Who's Covered?

The proposed rule applies to "data providers" which are defined as financial institutions that offer deposit accounts subject to the Electronic Funds Transfer Act, credit card issuers subject to the Truth in Lending Act, and any other person that controls or possesses information concerning a covered consumer financial product or service the consumer obtained from that person. In addition to banks, digital wallet providers would fall under the proposed rule as covered entities. Entities without consumer-facing digital banking interfaces, however, are excluded.

Key Features of the Rule:

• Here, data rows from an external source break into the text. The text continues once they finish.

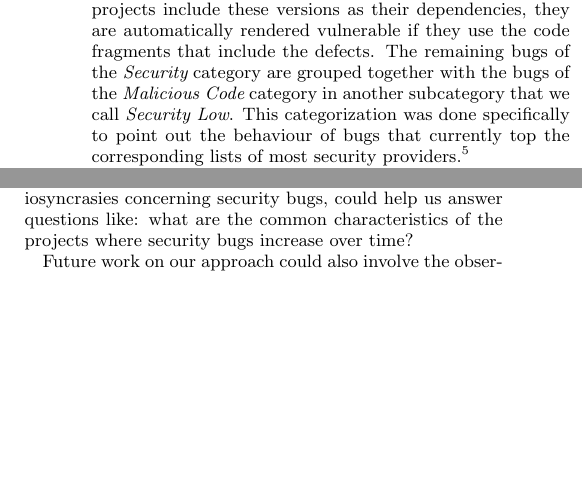
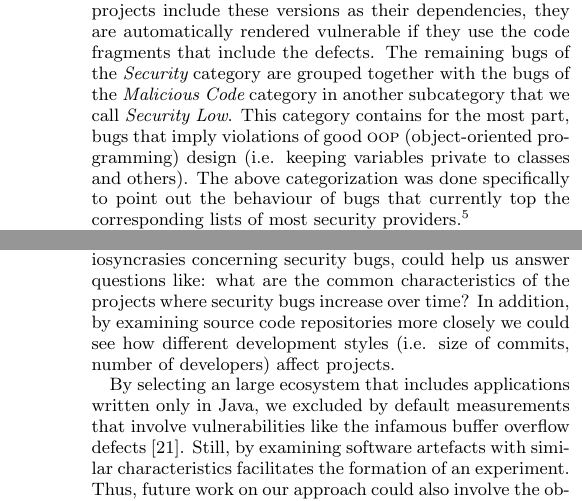
Before and after one commit to bkarak/evol_security_publication_2012, a LaTeX paper (docs/evol.tex): two parts of the columns of pages 5 and 6 of 10 before the commit and two parts of the columns of pages 5 and 8 of 11 after it, joined at a grey line, cut so that both start at the same text, the shorter picture padded with empty space. Compiled offline with pdfLaTeX.

Commit message:
more on the PC comments

```diff
--- a/docs/evol.tex
+++ b/docs/evol.tex
@@ -560,7 +562,10 @@ they use the code fragments that include the defects.
 The remaining bugs of the {\it Security} category
 are grouped together with the bugs of the {\it Malicious Code} category
 in another subcategory that we call {\it Security Low}.
-This categorization was done specifically to point out the
+This category contains for the most part, bugs
+that imply violations of good {\sc oop} (object-oriented programming)
+design (i.e. keeping variables private to classes and others).
+The above categorization was done specifically to point out the
 behaviour of bugs that currently top the corresponding lists of most
 security providers.\footnote{\url{http://cwe.mitre.org/top25/index.html}}
 
@@ -776,5 +788,15 @@ or dependencies of others.
 Furthermore, the fact that projects have their own idiosyncrasies concerning
 security bugs, could help us answer questions like: what are the common
 characteristics of the projects where security bugs increase over time?
+In addition, by examining source code repositories more closely we could see how
+different development styles (i.e. size of commits, number of developers)
+affect projects.
 
-Future work on our approach could also involve the observation of
+By selecting an large ecosystem that includes applications written only
+in Java, we excluded by default measurements that involve vulnerabilities like
+the infamous buffer overflow defects~\cite{K11}. Still, by examining software
+artefacts with similar characteristics facilitates the formation of
+an experiment. Thus, future work on our approach could also involve
+the observation of other ecosystems, that serve different languages,
+in the same manner such as, Python's PyPY (Python Package Index),
+Perl's {\sc cpan} (Comprehensive Perl Archive Network), and Ruby's
```
Also changed, not shown: docs/evol.tex (30 more changed lines).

  • Access to Covered Data: Under the proposed rule and subject to limited exceptions, covered entities would be responsible for providing consumer and authorized third-party access to "covered data," in the data provider's control. This would include up to 24-months of transaction information (including such data as payment types, payee information, reward credits, and fees or finance charges), account balance, terms and conditions (e.g., APR, reward program terms, overdraft coverage), upcoming billing information, and basic account verification.
  • Requirement to establish and maintain interfaces: To ensure the timely and reliable access to covered data, data providers must establish and maintain developer and consumer interfaces to allow consumers and authorized parties to obtain their data in a useable electronic format (or upon request, a machine-readable file that can be transferred to another financial institution for processing).
    • One impact of the rule's requirement to establish a developer interface is to prevent data providers from relying on screen scraping to provide consumers' data. Screen scraping is a technology whereby third parties access a consumer's account using the consumer's login credentials. Those credentials are then stored by the third party, which gives them the ability to scrape the data from the bank account and use this information just like the customer would. The Bureau claims that screen scraping leads to the proliferation of shared consumer credentials and the overcollection of data.
    • The Bureau is proposing that consumer interfaces meet a high performance standard, specifying that an interface must provide accurate and timely responses at a rate of 99.5% to be in compliance.
  • Limitations on the Rights of Third Parties: Third parties acting on behalf of a consumer would have a right to access covered data. The proposed rule would require these third parties to implement safeguards around the collection, use and retention of such data and provide the consumer with an authorization form disclosing, among other things, a description of the product or service being offered, the categories of data accessed, and how authorization can be revoked. Third parties will have to obtain reauthorization for continued access to the covered data from consumers on a yearly basis.
    • Notably, third parties will be prohibited from engaging in targeted advertising, the cross-selling of other products or services, or the sale of the covered data to data brokers.
  • Specific Requirements for Data Aggregators: Under the proposed rule, third parties would be allowed to use data aggregators to access covered data but those data aggregators would also be subject to disclosure and authorization requirements. Moreover, the authorized third party would be ultimately responsible for the data aggregator's compliance.
  • Four Tiered Compliance Schedule: The rule has a four-tiered compliance implementation schedule based on the type and size of the institution. For example, depository institutions with at least $500 billion in total assets and non-depository institution data providers that generated at least $10 billion in revenue in the preceding calendar year or are projected to generate at least $10 billion in revenue in the current calendar year, should comply with the rule within six months after its publication in the Federal Register. But depository institutions that hold less than $850 million in total assets have four years to comply with the rule's mandates.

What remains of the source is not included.